“What about you?” asked the preacher.

To this, the man assertively said, “Once everyone else improves, the problem will automatically go away.”

The dialogues of the head of the family in this story clearly depict that he is the last person in the family who wants to change himself. He wanted everyone else to make a change but he realized neither the need, nor the importance of contemplating and reflecting over his own behaviour. Interestingly, most of us share the same views as that of the character in the story. It is very easy to blame others, but it is really hard to sit down and think, “What was my role in the situation? What could I have done differently to make the situation better? Is it the environment, surroundings and other people who are the cause of the problem or is there something wrong with me which contributes in making the situation worse? Honestly speaking, we all avoid thinking of our own responsibility. We wish for the world to be a better place full of responsible citizens, sans our own selves. It is easy to pass the buck on to others, isn’t it?

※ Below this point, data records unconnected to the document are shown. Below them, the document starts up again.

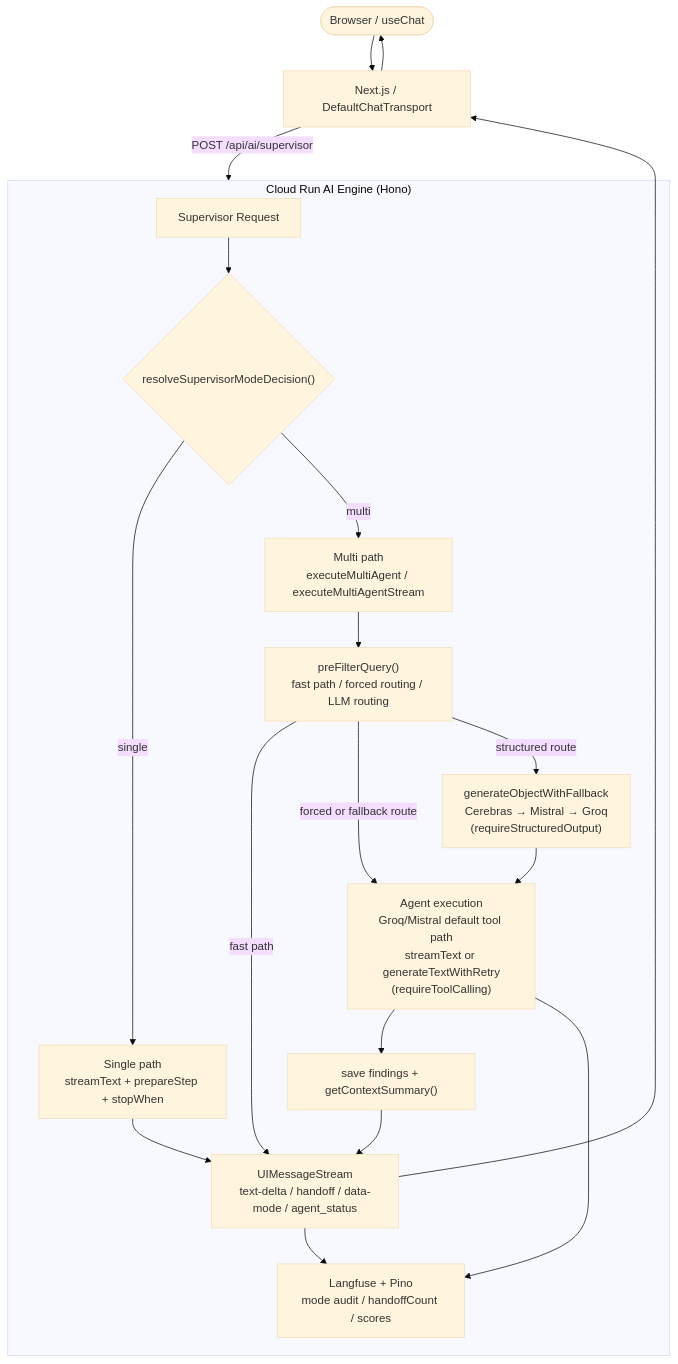
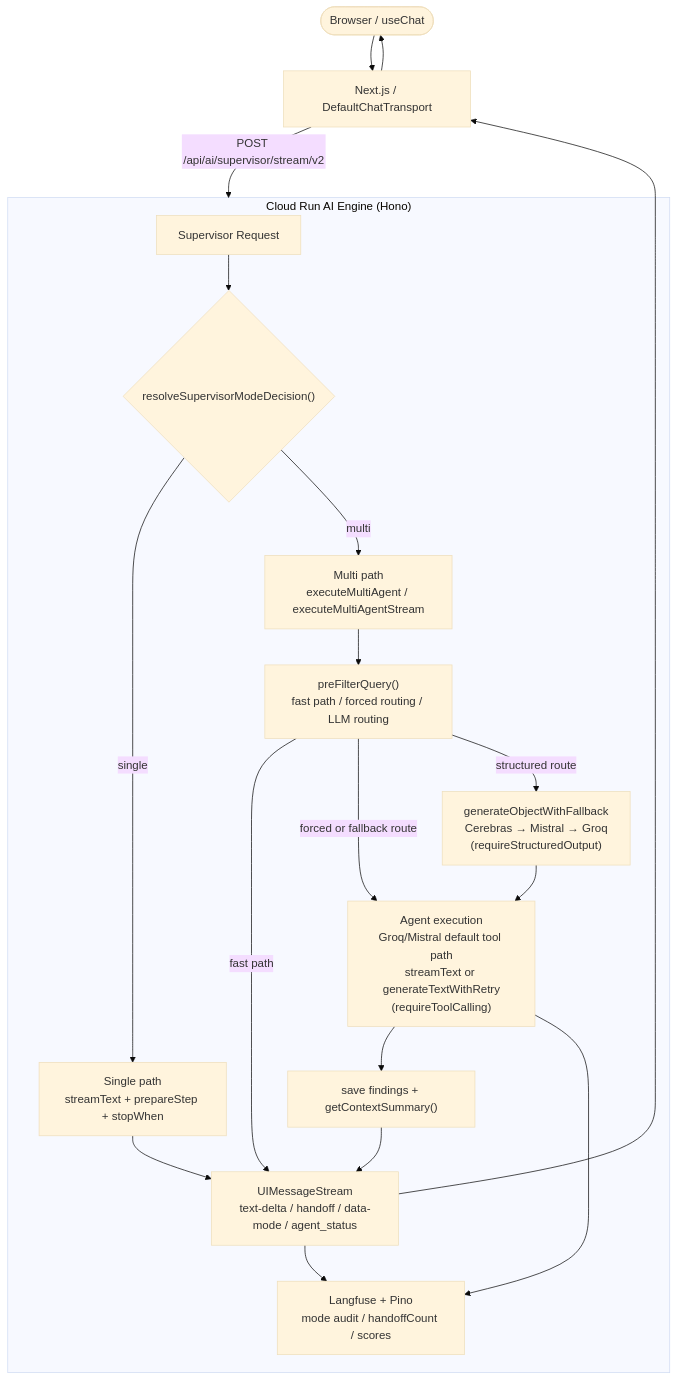
The first of 2 diagrams in docs/reference/architecture/ai/ai-engine-architecture.md (skyasu2/openmanager-ai), drawn with Mermaid (base theme) before and after one commit. The commit also changed other lines of this file and 3 other files, not shown here.

````diff
--- a/docs/reference/architecture/ai/ai-engine-architecture.md
+++ b/docs/reference/architecture/ai/ai-engine-architecture.md
@@ -90,34 +90,34 @@
 ```mermaid
 flowchart TB
     User([Browser / useChat]) --> Vercel["Next.js / DefaultChatTransport"]
-    Vercel -->|POST /api/ai/supervisor| CR
+    Vercel -->|POST /api/ai/supervisor/stream/v2| CR
 
     subgraph CR["Cloud Run AI Engine (Hono)"]
         Entry["Supervisor Request"]
         Mode{"resolveSupervisorModeDecision()"}
         Single["Single path\nstreamText + prepareStep + stopWhen"]
         Multi["Multi path\nexecuteMultiAgent / executeMultiAgentStream"]
         Prefilter["preFilterQuery()\nfast path / forced routing / LLM routing"]
         Route["generateObjectWithFallback\nCerebras → Mistral → Groq\n(requireStructuredOutput)"]
         Agent["Agent execution\nGroq/Mistral default tool path\nstreamText or generateTextWithRetry\n(requireToolCalling)"]
         Context["save findings + getContextSummary()"]
         Stream["UIMessageStream\ntext-delta / handoff / data-mode / agent_status"]
         Trace["Langfuse + Pino\nmode audit / handoffCount / scores"]
 
         Entry --> Mode
         Mode -->|single| Single
         Mode -->|multi| Multi
         Multi --> Prefilter
         Prefilter -->|fast path| Stream
         Prefilter -->|forced or fallback route| Agent
         Prefilter -->|structured route| Route
         Route --> Agent
         Agent --> Context
         Context --> Stream
         Single --> Stream
         Stream --> Trace
         Agent --> Trace
     end
 
     Stream --> Vercel --> User
 ```
````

Sometimes I find myself getting entrapped in situations that demand introspection but I feel that I have failed to do so. The two major reasons which I think act as obstacles are ignorance and ego. Depending upon the situation, either one or both the factors are  at play.

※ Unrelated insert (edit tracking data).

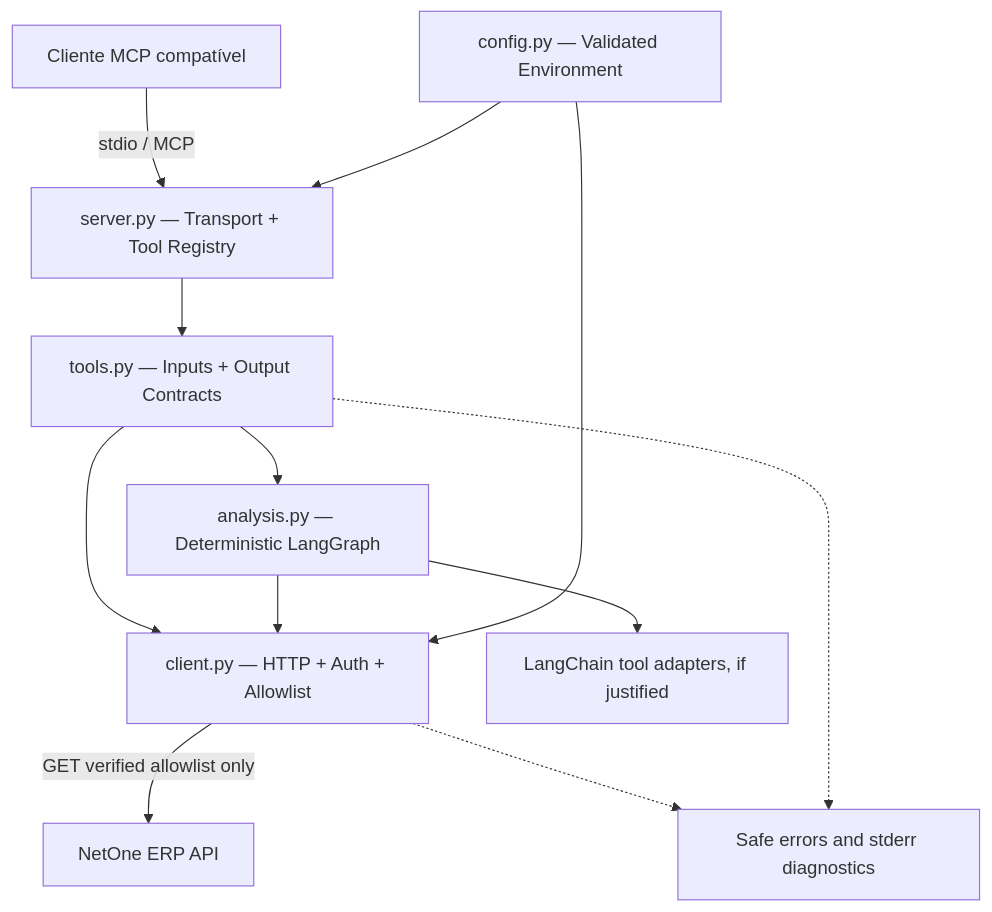
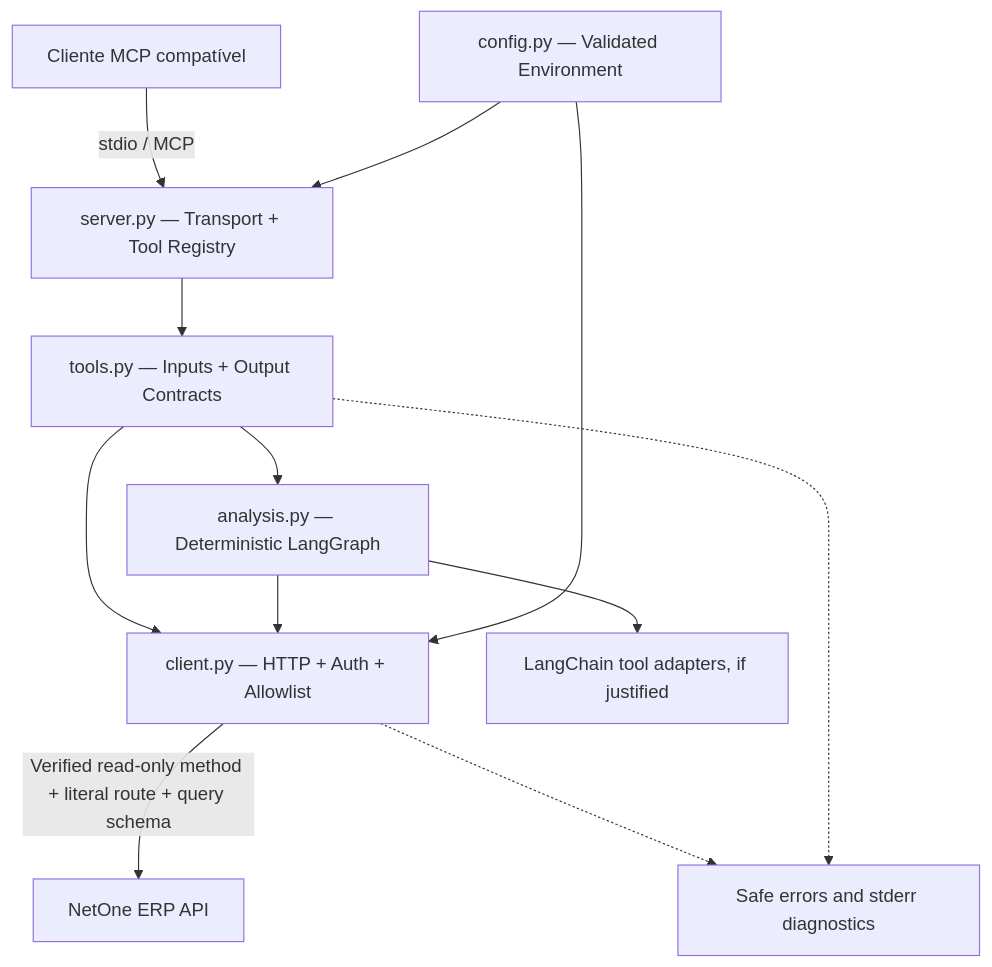
The first of 5 diagrams in PRD.md (Felps0156/netone-mcp), drawn with Mermaid before and after one commit. The commit also changed other lines of this file and 4 other files, not shown here.

````diff
--- a/PRD.md
+++ b/PRD.md
@@ -247,14 +250,14 @@
 ```mermaid
 flowchart TB
     U[Cliente MCP compatível] -->|stdio / MCP| S[server.py — Transport + Tool Registry]
     S --> T[tools.py — Inputs + Output Contracts]
     T --> D[client.py — HTTP + Auth + Allowlist]
     T --> A[analysis.py — Deterministic LangGraph]
     A --> L[LangChain tool adapters, if justified]
     A --> D
     C[config.py — Validated Environment] --> S
     C --> D
-    D -->|GET verified allowlist only| N[NetOne ERP API]
+    D -->|Verified read-only method + literal route + query schema| N[NetOne ERP API]
     D -.-> E[Safe errors and stderr diagnostics]
     T -.-> E
 ```
````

Ignorance is the lack of understanding about the importance of introspection. Introspection refines the mind and behaviour. It helps a person to figure out whether his mistakes were intentional or unintentional. In the case of intentional mistakes the process of introspection helps to find out the reasons and the validity of the actions performed by the doer. He asks himself, “What made me do what I have done? Are the expected benefits of this action worth it? Which direction am I going in with my life?” Such questions help us to review and recover.

In the case of unintentional mistakes, introspection helps to figure out our carelessness that caused a mismatch between the intention and the action.

The other obstacle in the process of self-introspection is ego. In many situations, somewhere in our heart we know that we should evaluate our actions, but our ego comes in the way, telling us impressively that all our actions are foolproof and we are devoid of any mistakes. This ego, on the other hand, does an ‘excellent’ job of finding faults in others – just as the story mentioned above has showed – but totally fails to demonstrate the same in the person himself.

Self-Introspection is a basic tool required in our life. It can make us better with each passing day. Moreover, the betterment it brings will not be limited only to us  but will spread in the environment to make it healthier and happier.

Indeed, introspection is a pre-requisite for a journey within ourselves.

— Prashant Shori